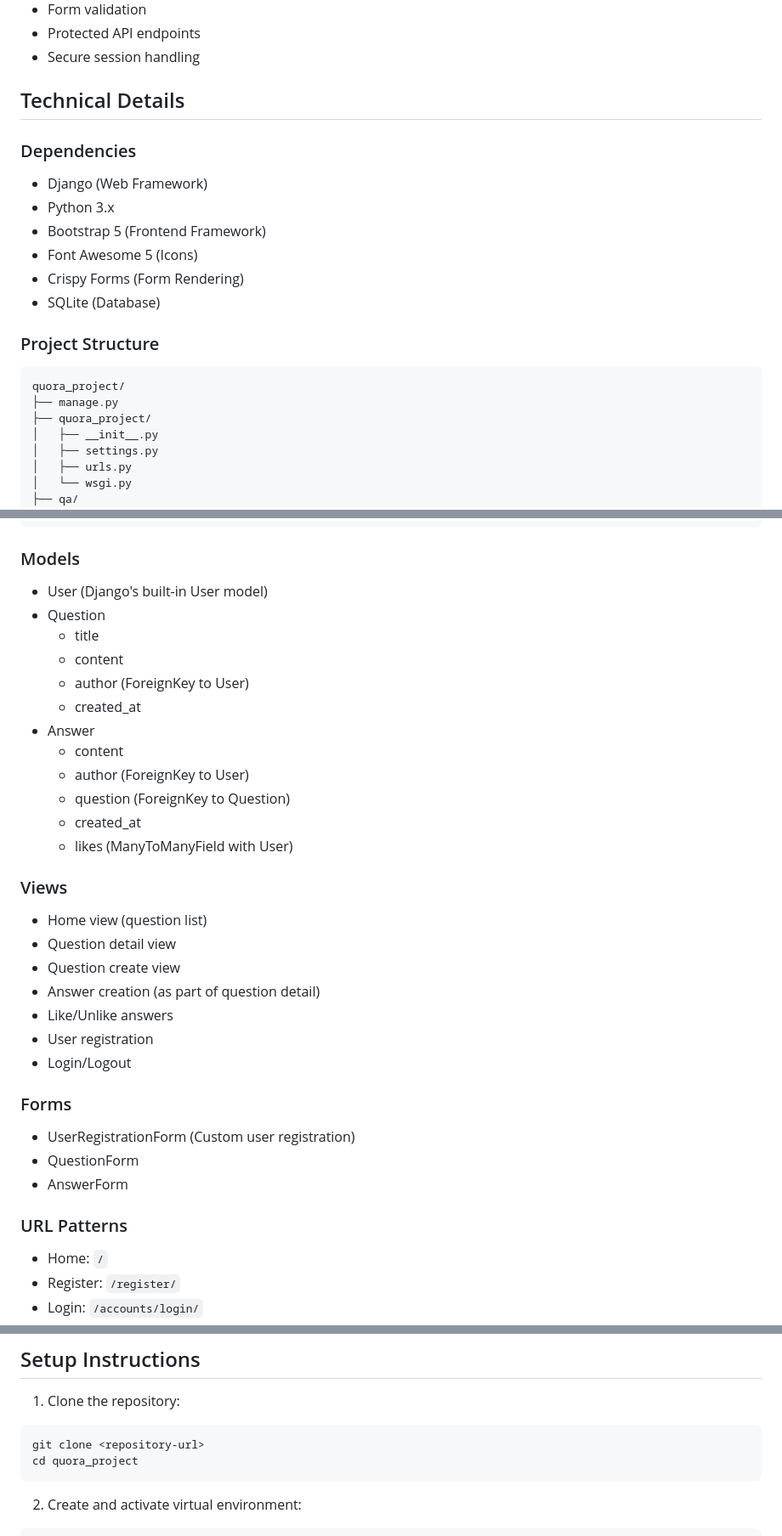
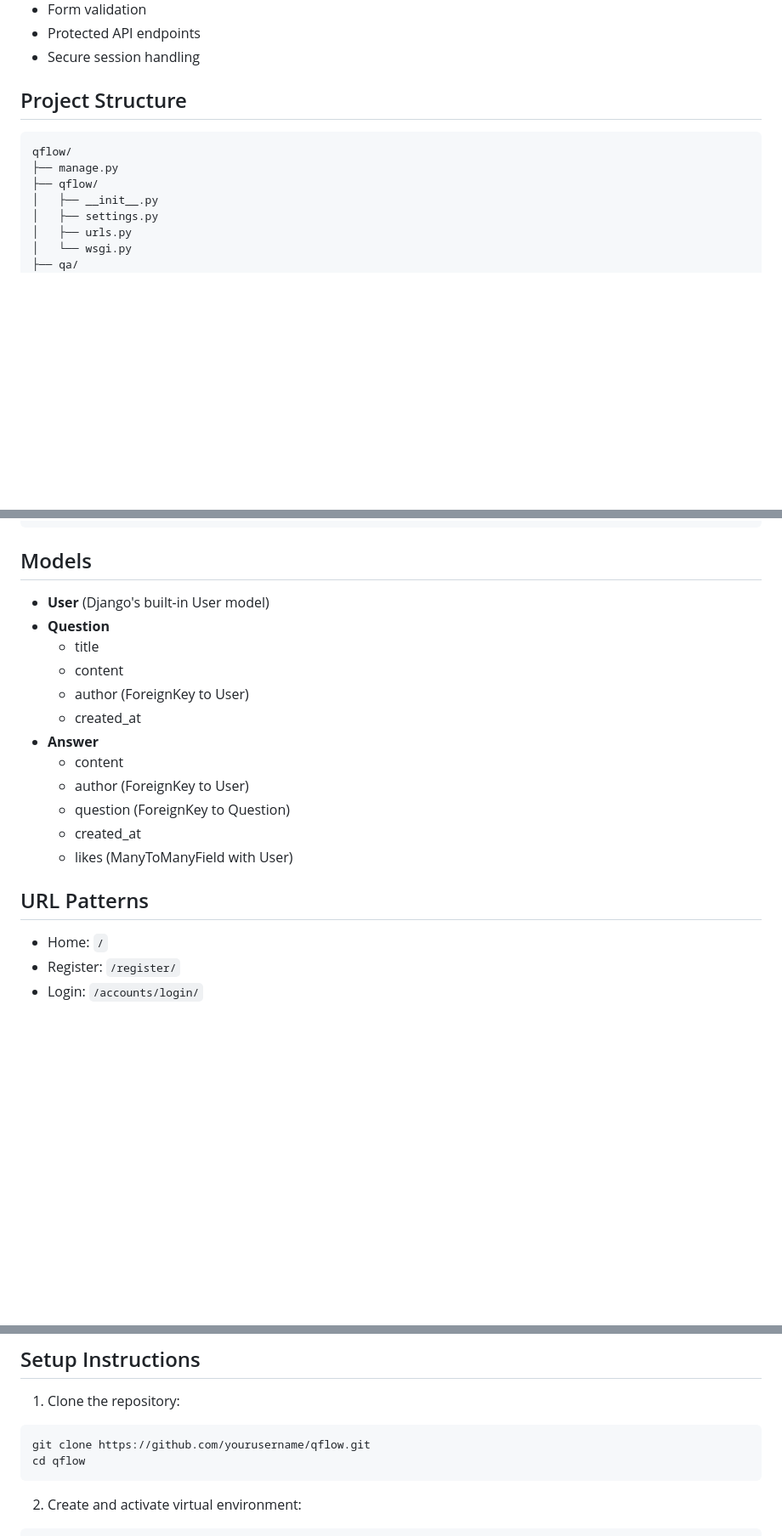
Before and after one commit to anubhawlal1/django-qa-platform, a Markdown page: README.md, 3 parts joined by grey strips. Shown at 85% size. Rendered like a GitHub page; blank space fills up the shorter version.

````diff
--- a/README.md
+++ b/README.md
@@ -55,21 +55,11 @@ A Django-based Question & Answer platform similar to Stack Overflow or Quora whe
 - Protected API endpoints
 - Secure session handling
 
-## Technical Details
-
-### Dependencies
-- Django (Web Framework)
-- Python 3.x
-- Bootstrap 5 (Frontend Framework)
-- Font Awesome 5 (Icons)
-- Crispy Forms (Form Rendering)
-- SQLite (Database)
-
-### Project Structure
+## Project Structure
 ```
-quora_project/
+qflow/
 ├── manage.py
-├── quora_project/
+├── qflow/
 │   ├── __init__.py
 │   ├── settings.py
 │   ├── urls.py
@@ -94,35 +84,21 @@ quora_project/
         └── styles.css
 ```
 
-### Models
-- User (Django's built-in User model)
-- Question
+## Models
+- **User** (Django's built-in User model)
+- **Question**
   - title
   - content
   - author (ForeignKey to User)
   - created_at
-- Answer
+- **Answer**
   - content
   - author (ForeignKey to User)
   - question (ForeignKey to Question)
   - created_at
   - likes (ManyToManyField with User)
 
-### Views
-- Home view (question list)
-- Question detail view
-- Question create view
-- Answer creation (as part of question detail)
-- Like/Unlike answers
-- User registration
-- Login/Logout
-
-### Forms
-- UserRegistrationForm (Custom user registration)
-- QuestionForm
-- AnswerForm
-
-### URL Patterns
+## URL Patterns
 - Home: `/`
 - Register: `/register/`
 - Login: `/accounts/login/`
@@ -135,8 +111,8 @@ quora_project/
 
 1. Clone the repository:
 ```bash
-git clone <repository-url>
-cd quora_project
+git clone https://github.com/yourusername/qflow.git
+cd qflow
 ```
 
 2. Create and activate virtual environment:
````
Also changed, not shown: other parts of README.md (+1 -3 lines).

Work to complete → All the lines above are to be given again exactly as they read, with the pictures removed.

Solution →
Before and after one commit to anubhawlal1/django-qa-platform, a Markdown page: README.md, 3 parts joined by grey strips. Shown at 85% size. Rendered like a GitHub page; blank space fills up the shorter version.

````diff
--- a/README.md
+++ b/README.md
@@ -55,21 +55,11 @@ A Django-based Question & Answer platform similar to Stack Overflow or Quora whe
 - Protected API endpoints
 - Secure session handling
 
-## Technical Details
-
-### Dependencies
-- Django (Web Framework)
-- Python 3.x
-- Bootstrap 5 (Frontend Framework)
-- Font Awesome 5 (Icons)
-- Crispy Forms (Form Rendering)
-- SQLite (Database)
-
-### Project Structure
+## Project Structure
 ```
-quora_project/
+qflow/
 ├── manage.py
-├── quora_project/
+├── qflow/
 │   ├── __init__.py
 │   ├── settings.py
 │   ├── urls.py
@@ -94,35 +84,21 @@ quora_project/
         └── styles.css
 ```
 
-### Models
-- User (Django's built-in User model)
-- Question
+## Models
+- **User** (Django's built-in User model)
+- **Question**
   - title
   - content
   - author (ForeignKey to User)
   - created_at
-- Answer
+- **Answer**
   - content
   - author (ForeignKey to User)
   - question (ForeignKey to Question)
   - created_at
   - likes (ManyToManyField with User)
 
-### Views
-- Home view (question list)
-- Question detail view
-- Question create view
-- Answer creation (as part of question detail)
-- Like/Unlike answers
-- User registration
-- Login/Logout
-
-### Forms
-- UserRegistrationForm (Custom user registration)
-- QuestionForm
-- AnswerForm
-
-### URL Patterns
+## URL Patterns
 - Home: `/`
 - Register: `/register/`
 - Login: `/accounts/login/`
@@ -135,8 +111,8 @@ quora_project/
 
 1. Clone the repository:
 ```bash
-git clone <repository-url>
-cd quora_project
+git clone https://github.com/yourusername/qflow.git
+cd qflow
 ```
 
 2. Create and activate virtual environment:
````
Also changed, not shown: other parts of README.md (+1 -3 lines).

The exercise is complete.